DIRECTIONS FOR THIS TASK —
Retype all of the entries precisely.

INPUT DATA —
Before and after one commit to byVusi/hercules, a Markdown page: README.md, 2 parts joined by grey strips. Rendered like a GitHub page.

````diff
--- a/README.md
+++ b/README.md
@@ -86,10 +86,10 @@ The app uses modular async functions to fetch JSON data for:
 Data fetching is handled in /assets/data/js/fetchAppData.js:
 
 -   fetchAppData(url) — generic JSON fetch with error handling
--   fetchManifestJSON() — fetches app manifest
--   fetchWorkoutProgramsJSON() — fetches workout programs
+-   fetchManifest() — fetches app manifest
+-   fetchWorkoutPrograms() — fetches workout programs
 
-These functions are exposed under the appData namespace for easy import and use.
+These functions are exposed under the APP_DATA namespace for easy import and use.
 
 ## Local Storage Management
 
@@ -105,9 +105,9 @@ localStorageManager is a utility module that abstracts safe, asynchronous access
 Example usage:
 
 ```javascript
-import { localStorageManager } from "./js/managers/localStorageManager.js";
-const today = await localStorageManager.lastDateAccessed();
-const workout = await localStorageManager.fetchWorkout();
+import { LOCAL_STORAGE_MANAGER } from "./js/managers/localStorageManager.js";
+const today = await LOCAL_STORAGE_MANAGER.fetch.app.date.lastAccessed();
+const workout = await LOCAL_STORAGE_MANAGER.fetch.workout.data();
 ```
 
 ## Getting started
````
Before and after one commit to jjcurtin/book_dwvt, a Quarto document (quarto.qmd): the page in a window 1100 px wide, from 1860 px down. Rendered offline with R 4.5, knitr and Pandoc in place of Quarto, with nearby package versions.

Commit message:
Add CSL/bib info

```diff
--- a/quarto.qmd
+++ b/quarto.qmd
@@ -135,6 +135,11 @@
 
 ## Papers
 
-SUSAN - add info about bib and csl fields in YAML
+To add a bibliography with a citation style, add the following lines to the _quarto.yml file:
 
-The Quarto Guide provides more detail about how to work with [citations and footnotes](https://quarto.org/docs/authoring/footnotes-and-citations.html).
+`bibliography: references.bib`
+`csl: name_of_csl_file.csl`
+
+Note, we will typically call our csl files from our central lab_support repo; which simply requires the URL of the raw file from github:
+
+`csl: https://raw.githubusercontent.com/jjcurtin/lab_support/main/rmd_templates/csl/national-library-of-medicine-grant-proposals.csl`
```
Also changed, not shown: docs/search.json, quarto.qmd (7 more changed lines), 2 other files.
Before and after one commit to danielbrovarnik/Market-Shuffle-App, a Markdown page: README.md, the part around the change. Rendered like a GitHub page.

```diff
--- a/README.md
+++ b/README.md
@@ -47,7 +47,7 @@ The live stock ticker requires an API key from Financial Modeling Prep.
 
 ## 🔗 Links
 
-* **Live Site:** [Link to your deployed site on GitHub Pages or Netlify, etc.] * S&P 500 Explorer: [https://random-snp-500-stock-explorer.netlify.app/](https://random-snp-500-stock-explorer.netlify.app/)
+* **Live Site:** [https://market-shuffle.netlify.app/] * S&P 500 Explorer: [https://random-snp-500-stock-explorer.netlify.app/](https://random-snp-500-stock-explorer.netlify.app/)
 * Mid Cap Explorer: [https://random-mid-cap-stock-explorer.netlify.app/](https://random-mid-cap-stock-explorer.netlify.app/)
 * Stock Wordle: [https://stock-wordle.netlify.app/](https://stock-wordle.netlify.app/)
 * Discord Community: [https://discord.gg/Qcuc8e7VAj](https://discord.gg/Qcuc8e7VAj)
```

TASK RESPONSE —
Before and after one commit to byVusi/hercules, a Markdown page: README.md, 2 parts joined by grey strips. Rendered like a GitHub page.

````diff
--- a/README.md
+++ b/README.md
@@ -86,10 +86,10 @@ The app uses modular async functions to fetch JSON data for:
 Data fetching is handled in /assets/data/js/fetchAppData.js:
 
 -   fetchAppData(url) — generic JSON fetch with error handling
--   fetchManifestJSON() — fetches app manifest
--   fetchWorkoutProgramsJSON() — fetches workout programs
+-   fetchManifest() — fetches app manifest
+-   fetchWorkoutPrograms() — fetches workout programs
 
-These functions are exposed under the appData namespace for easy import and use.
+These functions are exposed under the APP_DATA namespace for easy import and use.
 
 ## Local Storage Management
 
@@ -105,9 +105,9 @@ localStorageManager is a utility module that abstracts safe, asynchronous access
 Example usage:
 
 ```javascript
-import { localStorageManager } from "./js/managers/localStorageManager.js";
-const today = await localStorageManager.lastDateAccessed();
-const workout = await localStorageManager.fetchWorkout();
+import { LOCAL_STORAGE_MANAGER } from "./js/managers/localStorageManager.js";
+const today = await LOCAL_STORAGE_MANAGER.fetch.app.date.lastAccessed();
+const workout = await LOCAL_STORAGE_MANAGER.fetch.workout.data();
 ```
 
 ## Getting started
````
Before and after one commit to jjcurtin/book_dwvt, a Quarto document (quarto.qmd): the page in a window 1100 px wide, from 1860 px down. Rendered offline with R 4.5, knitr and Pandoc in place of Quarto, with nearby package versions.

Commit message:
Add CSL/bib info

```diff
--- a/quarto.qmd
+++ b/quarto.qmd
@@ -135,6 +135,11 @@
 
 ## Papers
 
-SUSAN - add info about bib and csl fields in YAML
+To add a bibliography with a citation style, add the following lines to the _quarto.yml file:
 
-The Quarto Guide provides more detail about how to work with [citations and footnotes](https://quarto.org/docs/authoring/footnotes-and-citations.html).
+`bibliography: references.bib`
+`csl: name_of_csl_file.csl`
+
+Note, we will typically call our csl files from our central lab_support repo; which simply requires the URL of the raw file from github:
+
+`csl: https://raw.githubusercontent.com/jjcurtin/lab_support/main/rmd_templates/csl/national-library-of-medicine-grant-proposals.csl`
```
Also changed, not shown: docs/search.json, quarto.qmd (7 more changed lines), 2 other files.
Before and after one commit to danielbrovarnik/Market-Shuffle-App, a Markdown page: README.md, the part around the change. Rendered like a GitHub page.

```diff
--- a/README.md
+++ b/README.md
@@ -47,7 +47,7 @@ The live stock ticker requires an API key from Financial Modeling Prep.
 
 ## 🔗 Links
 
-* **Live Site:** [Link to your deployed site on GitHub Pages or Netlify, etc.] * S&P 500 Explorer: [https://random-snp-500-stock-explorer.netlify.app/](https://random-snp-500-stock-explorer.netlify.app/)
+* **Live Site:** [https://market-shuffle.netlify.app/] * S&P 500 Explorer: [https://random-snp-500-stock-explorer.netlify.app/](https://random-snp-500-stock-explorer.netlify.app/)
 * Mid Cap Explorer: [https://random-mid-cap-stock-explorer.netlify.app/](https://random-mid-cap-stock-explorer.netlify.app/)
 * Stock Wordle: [https://stock-wordle.netlify.app/](https://stock-wordle.netlify.app/)
 * Discord Community: [https://discord.gg/Qcuc8e7VAj](https://discord.gg/Qcuc8e7VAj)
```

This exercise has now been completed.